Blue Line

Decriminalization in action: Perspectives on B.C.’s changing drug laws after one year

February 5, 2024  By Brittani Schroeder

Two Vancouver Police Department constables walking the beat on East Hastings Street in Vancouver Downtown Eastside. Credit: Vancouver Police Department

British Columbia embarked on a transformative approach to drug policy when the province officially decriminalized drugs on Jan. 31, 2023. This three-year pilot project marks a significant departure from traditional punitive measures, signalling a paradigm shift in addressing substance use.

British Columbia has been in the midst of a very serious opioid crisis for many years. On April 14, 2016, B.C.’s provincial health officer declared a public health emergency under the Public Health Act. Despite this, in the seven years since, overdose deaths have more than doubled. In 2022 alone, there were 2,383 illicit drugs deaths in the province; an average of more than six deaths per day.

B.C.’s path to decriminalization started in 2003 when the province opened the first government-sanctioned safer injecting facility (“InSite”) on Vancouver’s Downtown Eastside. Over the last two decades, law enforcement has been actively reconsidering its role with respect to how, when and under what circumstances they interact with people who use illicit drugs.

The Vancouver Police Department (VPD) has a history of progressive drug policy, says Deputy Chief Fiona Wilson, President of the British Columbia Association of Chiefs of Police (BCACP). In 2006, they stopped attending overdose calls as a matter of routine, recognizing that their attendance was often a barrier to people calling for help.

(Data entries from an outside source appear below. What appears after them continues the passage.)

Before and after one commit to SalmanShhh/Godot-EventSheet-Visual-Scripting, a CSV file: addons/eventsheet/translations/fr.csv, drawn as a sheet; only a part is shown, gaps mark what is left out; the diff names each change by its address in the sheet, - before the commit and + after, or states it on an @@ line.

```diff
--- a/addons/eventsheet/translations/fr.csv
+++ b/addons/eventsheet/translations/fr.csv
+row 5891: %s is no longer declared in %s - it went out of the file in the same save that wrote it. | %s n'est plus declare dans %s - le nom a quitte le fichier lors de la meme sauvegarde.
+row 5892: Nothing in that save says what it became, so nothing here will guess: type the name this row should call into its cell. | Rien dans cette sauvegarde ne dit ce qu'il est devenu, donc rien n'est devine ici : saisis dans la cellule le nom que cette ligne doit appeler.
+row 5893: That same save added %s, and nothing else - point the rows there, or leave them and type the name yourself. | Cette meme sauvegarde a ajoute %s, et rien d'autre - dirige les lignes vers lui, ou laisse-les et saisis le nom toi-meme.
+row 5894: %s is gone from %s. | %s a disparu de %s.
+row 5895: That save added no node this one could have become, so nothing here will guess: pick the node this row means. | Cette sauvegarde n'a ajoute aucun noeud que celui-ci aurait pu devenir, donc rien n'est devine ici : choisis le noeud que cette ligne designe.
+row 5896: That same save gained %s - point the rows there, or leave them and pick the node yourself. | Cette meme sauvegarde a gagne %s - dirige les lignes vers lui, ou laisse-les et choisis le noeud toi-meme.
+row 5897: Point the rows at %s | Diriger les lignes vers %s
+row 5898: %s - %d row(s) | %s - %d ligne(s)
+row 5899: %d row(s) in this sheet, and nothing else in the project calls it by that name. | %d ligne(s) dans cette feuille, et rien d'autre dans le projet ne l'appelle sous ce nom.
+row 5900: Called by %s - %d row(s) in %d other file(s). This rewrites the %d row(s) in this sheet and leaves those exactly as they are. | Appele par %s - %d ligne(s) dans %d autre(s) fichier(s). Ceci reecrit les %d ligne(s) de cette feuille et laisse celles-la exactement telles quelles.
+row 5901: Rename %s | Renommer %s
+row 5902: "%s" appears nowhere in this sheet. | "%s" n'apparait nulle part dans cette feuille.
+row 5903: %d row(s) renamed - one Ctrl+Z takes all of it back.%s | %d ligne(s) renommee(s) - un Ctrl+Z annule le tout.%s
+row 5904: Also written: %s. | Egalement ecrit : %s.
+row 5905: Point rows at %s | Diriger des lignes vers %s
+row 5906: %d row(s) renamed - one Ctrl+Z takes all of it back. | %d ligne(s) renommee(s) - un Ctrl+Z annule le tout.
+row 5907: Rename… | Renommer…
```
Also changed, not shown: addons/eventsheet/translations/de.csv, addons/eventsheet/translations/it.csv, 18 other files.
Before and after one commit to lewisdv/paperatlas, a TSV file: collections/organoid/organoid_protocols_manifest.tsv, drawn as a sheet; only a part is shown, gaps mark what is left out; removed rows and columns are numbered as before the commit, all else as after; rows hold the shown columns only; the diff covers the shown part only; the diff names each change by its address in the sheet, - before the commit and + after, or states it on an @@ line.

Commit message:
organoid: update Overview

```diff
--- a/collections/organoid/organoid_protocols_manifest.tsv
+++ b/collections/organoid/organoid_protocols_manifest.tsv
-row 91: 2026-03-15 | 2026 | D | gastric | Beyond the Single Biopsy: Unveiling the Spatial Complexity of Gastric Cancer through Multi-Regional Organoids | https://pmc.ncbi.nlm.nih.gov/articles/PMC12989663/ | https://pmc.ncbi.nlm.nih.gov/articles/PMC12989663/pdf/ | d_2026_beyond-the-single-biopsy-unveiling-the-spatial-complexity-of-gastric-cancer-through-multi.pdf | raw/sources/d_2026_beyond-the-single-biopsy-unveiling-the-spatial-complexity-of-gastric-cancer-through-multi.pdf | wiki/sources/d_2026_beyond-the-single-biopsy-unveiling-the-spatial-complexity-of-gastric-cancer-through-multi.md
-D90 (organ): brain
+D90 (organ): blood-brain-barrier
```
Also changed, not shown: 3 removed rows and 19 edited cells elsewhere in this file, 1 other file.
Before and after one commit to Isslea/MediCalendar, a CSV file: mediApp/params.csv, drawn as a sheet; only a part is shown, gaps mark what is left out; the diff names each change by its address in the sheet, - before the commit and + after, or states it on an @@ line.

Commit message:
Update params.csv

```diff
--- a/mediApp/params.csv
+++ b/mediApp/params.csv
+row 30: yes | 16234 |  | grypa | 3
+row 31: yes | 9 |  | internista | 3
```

Since then, the VPD only attends overdose calls in exceptional circumstances, for example, when paramedics or firefighters request them due to there being reports of violence or suspicious circumstances. In 2017, the VPD published “The Opioid Crisis, the Need for Treatment on Demand”, a report that included a call for expanded drug treatment services from the federal and provincial governments and additional funding for evidence-based addiction treatment. In 2019, the VPD published another report, “A Journey to Hope”, where they advocated for prescribed safe supply. In 2020, while he was the president of the Canadian Association of Chiefs of Police (CACP), VPD Chief Adam Palmer came out and supported the notion of decriminalization.


In 2020, mandate letters were provided to Sheila Malcolmson, Minister of Social Development and Poverty Reduction, David Eby, Premier (Minister of Housing at that time), and Mike Farnworth, Minister of Public Safety, that underscored the urgent necessity for a “made in B.C. solution” to confront the overdose crisis. In responding to this mandate, B.C. officially began working on this initiative and subsequently requested an exemption from the Controlled Drugs and Substances Act through Health Canada for a three-year decriminalization pilot project.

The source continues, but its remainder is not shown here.